***** STUDY MATERIAL

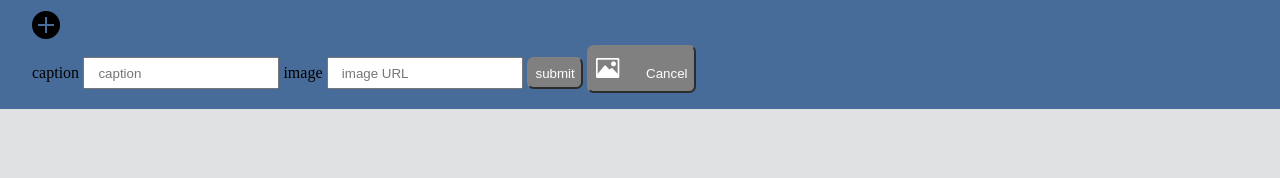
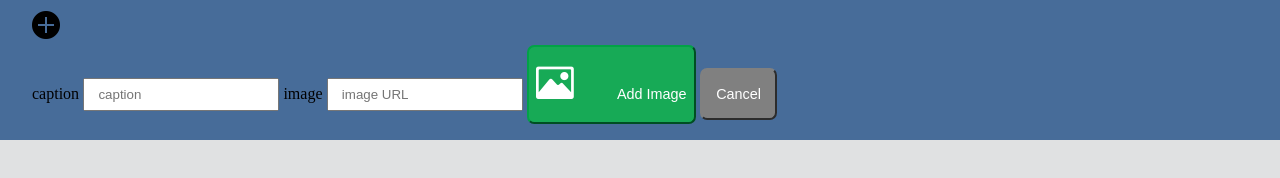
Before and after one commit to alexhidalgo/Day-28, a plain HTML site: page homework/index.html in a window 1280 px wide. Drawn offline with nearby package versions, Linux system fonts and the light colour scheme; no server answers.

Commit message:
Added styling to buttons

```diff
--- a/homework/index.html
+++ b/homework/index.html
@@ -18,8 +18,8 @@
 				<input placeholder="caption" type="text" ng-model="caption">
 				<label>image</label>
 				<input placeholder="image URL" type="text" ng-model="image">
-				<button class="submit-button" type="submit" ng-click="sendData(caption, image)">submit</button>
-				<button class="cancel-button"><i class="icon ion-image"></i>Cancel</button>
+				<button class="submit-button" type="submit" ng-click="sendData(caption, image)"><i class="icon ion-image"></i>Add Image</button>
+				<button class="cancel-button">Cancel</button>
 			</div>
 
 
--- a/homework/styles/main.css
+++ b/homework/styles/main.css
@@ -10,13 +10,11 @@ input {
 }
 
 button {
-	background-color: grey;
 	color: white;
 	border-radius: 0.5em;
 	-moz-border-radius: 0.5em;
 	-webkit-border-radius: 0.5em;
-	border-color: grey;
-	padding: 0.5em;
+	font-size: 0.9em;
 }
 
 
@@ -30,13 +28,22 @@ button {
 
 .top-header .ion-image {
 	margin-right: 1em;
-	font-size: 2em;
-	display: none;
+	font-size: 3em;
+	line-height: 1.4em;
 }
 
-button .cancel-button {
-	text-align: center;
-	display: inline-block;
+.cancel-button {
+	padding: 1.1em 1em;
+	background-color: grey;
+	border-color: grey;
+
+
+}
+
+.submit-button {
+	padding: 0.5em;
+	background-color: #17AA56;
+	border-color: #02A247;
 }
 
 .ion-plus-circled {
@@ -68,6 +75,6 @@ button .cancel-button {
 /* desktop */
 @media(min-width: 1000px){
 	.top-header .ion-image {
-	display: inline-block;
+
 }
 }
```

**********

● TASK ITEM
Your copy should repeat each entry above exactly but contain no pictures.

● YOUR RESPONSE
Before and after one commit to alexhidalgo/Day-28, a plain HTML site: page homework/index.html in a window 1280 px wide. Drawn offline with nearby package versions, Linux system fonts and the light colour scheme; no server answers.

Commit message:
Added styling to buttons

```diff
--- a/homework/index.html
+++ b/homework/index.html
@@ -18,8 +18,8 @@
 				<input placeholder="caption" type="text" ng-model="caption">
 				<label>image</label>
 				<input placeholder="image URL" type="text" ng-model="image">
-				<button class="submit-button" type="submit" ng-click="sendData(caption, image)">submit</button>
-				<button class="cancel-button"><i class="icon ion-image"></i>Cancel</button>
+				<button class="submit-button" type="submit" ng-click="sendData(caption, image)"><i class="icon ion-image"></i>Add Image</button>
+				<button class="cancel-button">Cancel</button>
 			</div>
 
 
--- a/homework/styles/main.css
+++ b/homework/styles/main.css
@@ -10,13 +10,11 @@ input {
 }
 
 button {
-	background-color: grey;
 	color: white;
 	border-radius: 0.5em;
 	-moz-border-radius: 0.5em;
 	-webkit-border-radius: 0.5em;
-	border-color: grey;
-	padding: 0.5em;
+	font-size: 0.9em;
 }
 
 
@@ -30,13 +28,22 @@ button {
 
 .top-header .ion-image {
 	margin-right: 1em;
-	font-size: 2em;
-	display: none;
+	font-size: 3em;
+	line-height: 1.4em;
 }
 
-button .cancel-button {
-	text-align: center;
-	display: inline-block;
+.cancel-button {
+	padding: 1.1em 1em;
+	background-color: grey;
+	border-color: grey;
+
+
+}
+
+.submit-button {
+	padding: 0.5em;
+	background-color: #17AA56;
+	border-color: #02A247;
 }
 
 .ion-plus-circled {
@@ -68,6 +75,6 @@ button .cancel-button {
 /* desktop */
 @media(min-width: 1000px){
 	.top-header .ion-image {
-	display: inline-block;
+
 }
 }
```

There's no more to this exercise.